[ASSIGNED TASK] Show, in full, each line of the data that contains "this".

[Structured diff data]
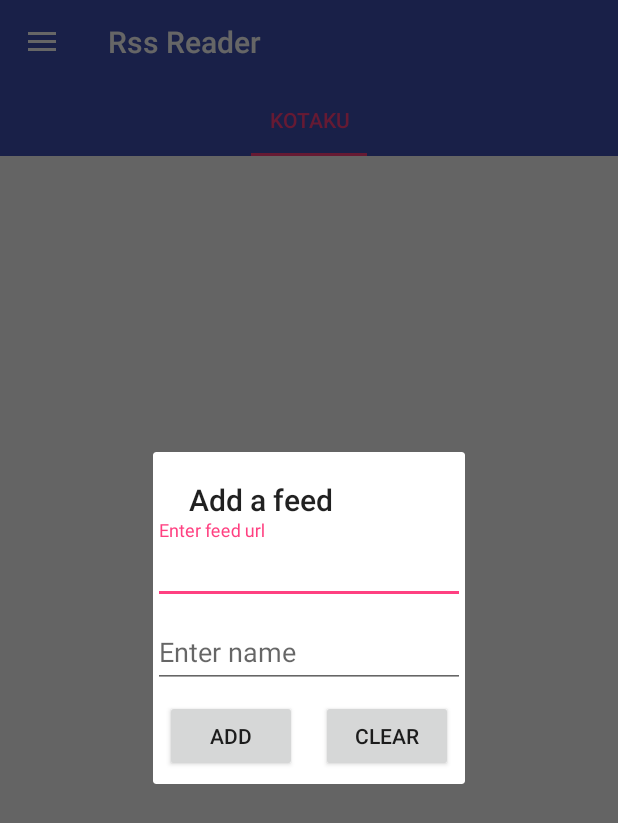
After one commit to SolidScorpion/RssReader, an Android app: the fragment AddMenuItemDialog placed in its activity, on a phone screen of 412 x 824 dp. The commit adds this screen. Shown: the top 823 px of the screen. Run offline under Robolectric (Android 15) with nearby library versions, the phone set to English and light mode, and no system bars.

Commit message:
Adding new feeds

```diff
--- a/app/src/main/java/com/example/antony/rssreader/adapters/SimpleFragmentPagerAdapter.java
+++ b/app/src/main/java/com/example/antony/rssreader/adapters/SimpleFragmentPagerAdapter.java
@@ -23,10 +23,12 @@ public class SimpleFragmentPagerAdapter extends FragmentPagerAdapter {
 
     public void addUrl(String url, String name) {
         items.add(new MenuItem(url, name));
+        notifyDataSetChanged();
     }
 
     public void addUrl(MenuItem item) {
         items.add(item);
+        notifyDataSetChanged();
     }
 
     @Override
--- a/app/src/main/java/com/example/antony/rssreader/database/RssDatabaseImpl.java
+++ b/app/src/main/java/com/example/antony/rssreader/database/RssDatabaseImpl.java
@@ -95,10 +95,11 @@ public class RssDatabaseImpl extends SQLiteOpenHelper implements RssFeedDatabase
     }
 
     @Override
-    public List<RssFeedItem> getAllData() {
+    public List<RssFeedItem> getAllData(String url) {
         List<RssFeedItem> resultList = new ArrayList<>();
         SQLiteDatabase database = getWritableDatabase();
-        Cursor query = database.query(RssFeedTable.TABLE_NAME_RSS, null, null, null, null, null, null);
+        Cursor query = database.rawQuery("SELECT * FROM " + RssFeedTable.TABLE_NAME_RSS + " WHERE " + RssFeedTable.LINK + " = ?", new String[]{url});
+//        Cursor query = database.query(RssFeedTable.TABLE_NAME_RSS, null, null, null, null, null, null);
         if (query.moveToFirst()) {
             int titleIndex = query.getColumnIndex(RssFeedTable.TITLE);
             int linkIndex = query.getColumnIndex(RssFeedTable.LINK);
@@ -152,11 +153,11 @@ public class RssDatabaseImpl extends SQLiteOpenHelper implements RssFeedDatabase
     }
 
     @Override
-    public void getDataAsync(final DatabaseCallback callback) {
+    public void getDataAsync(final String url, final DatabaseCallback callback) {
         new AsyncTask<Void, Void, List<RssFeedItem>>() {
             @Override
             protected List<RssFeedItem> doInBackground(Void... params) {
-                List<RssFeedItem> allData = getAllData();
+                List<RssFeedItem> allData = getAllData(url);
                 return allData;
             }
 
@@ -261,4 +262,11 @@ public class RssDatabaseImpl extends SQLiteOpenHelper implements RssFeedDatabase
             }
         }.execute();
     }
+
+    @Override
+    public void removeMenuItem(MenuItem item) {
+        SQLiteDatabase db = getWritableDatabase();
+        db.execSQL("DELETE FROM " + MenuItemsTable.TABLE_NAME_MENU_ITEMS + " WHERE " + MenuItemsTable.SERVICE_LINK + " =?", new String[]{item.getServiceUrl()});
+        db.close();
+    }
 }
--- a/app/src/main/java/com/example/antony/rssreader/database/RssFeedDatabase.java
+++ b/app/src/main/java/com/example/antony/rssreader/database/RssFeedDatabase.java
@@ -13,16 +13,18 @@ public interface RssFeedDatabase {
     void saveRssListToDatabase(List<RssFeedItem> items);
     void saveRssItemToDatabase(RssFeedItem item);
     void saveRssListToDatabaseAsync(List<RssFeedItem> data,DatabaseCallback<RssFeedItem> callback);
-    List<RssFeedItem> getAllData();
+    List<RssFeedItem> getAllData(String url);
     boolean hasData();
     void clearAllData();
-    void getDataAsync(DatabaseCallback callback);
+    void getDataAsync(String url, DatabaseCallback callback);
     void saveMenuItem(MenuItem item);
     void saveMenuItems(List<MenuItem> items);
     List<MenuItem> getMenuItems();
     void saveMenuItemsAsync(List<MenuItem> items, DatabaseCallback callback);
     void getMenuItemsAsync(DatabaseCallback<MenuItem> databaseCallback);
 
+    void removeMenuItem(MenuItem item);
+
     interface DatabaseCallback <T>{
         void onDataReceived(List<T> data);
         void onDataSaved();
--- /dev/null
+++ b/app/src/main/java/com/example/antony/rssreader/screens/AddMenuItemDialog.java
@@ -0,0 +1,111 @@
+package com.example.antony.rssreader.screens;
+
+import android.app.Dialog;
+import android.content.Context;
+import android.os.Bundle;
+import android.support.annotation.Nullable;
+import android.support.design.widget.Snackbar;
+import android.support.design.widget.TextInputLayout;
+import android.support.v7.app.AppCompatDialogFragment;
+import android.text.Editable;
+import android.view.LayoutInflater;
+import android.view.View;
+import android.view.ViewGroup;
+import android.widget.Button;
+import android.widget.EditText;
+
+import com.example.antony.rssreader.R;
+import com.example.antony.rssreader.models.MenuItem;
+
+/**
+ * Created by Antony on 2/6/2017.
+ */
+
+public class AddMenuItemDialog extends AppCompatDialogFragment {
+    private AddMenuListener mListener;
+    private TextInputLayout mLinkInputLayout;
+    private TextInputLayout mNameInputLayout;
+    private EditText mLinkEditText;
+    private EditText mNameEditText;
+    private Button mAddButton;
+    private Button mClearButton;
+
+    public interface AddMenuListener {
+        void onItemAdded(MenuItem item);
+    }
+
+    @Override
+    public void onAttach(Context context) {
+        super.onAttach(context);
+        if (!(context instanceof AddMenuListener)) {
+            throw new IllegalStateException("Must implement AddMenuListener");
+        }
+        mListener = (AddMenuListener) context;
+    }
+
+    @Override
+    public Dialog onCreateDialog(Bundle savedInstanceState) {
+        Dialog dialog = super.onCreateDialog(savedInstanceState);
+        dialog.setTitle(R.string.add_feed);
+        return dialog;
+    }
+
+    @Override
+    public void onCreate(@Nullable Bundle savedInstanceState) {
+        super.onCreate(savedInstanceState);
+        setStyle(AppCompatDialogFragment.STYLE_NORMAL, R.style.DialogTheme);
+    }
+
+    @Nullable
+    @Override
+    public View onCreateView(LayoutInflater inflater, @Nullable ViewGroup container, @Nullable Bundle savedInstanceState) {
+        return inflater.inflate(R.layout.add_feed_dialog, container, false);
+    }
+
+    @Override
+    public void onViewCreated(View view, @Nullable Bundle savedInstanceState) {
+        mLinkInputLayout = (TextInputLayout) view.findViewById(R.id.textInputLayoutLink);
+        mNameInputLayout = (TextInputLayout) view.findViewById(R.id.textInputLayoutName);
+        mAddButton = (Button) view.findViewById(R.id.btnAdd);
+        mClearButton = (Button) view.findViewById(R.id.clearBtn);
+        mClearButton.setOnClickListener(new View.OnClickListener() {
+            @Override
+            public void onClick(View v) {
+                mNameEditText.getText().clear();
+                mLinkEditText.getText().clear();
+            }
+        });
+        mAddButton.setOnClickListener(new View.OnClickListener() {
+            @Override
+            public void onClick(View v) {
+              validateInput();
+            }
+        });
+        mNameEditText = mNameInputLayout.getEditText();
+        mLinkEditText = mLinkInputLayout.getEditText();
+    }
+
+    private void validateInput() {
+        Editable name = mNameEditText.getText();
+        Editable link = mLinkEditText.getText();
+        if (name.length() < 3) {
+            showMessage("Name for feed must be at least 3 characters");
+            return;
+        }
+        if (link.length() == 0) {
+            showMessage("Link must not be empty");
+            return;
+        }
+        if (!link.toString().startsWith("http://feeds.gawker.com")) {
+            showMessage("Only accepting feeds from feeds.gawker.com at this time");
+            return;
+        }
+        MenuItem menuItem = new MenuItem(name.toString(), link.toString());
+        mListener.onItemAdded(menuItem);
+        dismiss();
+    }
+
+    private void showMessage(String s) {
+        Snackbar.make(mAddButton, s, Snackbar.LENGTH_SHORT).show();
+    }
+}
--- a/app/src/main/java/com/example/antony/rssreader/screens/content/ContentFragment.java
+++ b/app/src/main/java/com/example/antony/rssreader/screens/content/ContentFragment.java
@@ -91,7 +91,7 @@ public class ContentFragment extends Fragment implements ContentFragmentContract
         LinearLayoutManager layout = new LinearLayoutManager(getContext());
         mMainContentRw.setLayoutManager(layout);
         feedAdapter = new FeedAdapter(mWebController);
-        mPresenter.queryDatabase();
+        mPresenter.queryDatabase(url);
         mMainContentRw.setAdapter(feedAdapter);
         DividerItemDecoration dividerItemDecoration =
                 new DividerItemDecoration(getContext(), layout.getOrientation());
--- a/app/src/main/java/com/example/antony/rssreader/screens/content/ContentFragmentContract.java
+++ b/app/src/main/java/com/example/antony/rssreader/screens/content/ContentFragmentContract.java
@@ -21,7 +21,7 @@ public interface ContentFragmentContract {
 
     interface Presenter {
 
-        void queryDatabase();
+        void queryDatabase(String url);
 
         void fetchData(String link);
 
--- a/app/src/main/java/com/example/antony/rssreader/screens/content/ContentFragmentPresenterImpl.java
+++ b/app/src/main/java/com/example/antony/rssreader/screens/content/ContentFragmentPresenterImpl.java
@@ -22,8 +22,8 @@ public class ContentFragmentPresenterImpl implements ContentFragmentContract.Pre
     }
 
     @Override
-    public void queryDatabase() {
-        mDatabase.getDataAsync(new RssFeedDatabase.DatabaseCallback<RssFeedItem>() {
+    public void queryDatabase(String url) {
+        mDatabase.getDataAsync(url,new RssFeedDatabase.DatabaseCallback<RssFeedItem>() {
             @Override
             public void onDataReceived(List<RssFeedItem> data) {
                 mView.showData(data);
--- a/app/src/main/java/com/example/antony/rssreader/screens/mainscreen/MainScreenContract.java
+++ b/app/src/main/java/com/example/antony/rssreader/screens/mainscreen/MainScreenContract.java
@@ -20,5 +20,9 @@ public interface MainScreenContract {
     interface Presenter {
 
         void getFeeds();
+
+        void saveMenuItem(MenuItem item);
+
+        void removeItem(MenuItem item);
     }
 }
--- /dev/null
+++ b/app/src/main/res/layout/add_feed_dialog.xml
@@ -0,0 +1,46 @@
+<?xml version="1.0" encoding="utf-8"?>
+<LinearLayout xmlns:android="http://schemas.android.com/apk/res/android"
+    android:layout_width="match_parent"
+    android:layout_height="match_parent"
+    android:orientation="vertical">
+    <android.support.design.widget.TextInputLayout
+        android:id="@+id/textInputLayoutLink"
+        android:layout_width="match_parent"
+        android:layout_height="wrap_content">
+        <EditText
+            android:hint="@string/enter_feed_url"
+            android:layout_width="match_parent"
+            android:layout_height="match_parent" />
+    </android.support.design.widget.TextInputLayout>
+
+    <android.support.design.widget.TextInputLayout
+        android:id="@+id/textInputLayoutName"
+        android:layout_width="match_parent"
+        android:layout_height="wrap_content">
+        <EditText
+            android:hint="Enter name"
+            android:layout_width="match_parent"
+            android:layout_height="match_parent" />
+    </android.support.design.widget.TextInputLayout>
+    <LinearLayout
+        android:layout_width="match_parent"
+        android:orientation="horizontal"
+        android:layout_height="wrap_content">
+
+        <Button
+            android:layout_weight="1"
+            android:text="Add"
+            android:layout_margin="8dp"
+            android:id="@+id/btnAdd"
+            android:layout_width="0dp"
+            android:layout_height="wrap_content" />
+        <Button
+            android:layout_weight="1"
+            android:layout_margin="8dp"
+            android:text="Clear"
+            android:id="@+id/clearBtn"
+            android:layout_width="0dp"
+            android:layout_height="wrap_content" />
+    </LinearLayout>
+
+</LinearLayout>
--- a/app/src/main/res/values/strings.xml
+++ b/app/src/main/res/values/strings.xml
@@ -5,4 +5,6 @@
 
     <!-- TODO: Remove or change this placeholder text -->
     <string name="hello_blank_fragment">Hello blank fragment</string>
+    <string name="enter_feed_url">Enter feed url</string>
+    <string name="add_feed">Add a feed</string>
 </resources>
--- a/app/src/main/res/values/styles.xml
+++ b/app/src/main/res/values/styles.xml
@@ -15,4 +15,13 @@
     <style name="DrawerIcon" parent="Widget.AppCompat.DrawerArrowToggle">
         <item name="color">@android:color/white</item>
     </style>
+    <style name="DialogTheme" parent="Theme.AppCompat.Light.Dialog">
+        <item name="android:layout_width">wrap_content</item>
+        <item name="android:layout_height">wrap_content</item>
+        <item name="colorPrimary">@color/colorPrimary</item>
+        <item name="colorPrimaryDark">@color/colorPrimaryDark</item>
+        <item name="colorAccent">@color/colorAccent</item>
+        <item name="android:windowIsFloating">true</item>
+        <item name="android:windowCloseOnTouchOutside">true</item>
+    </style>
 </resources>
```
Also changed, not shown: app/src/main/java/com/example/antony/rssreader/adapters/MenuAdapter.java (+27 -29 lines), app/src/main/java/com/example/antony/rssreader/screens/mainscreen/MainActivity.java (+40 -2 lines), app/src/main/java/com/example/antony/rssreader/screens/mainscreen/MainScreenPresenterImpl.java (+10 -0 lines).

[ANSWER SPACE]
After one commit to SolidScorpion/RssReader, an Android app: the fragment AddMenuItemDialog placed in its activity, on a phone screen of 412 x 824 dp. The commit adds this screen. Shown: the top 823 px of the screen. Run offline under Robolectric (Android 15) with nearby library versions, the phone set to English and light mode, and no system bars.
+            showMessage("Only accepting feeds from feeds.gawker.com at this time");
     <!-- TODO: Remove or change this placeholder text -->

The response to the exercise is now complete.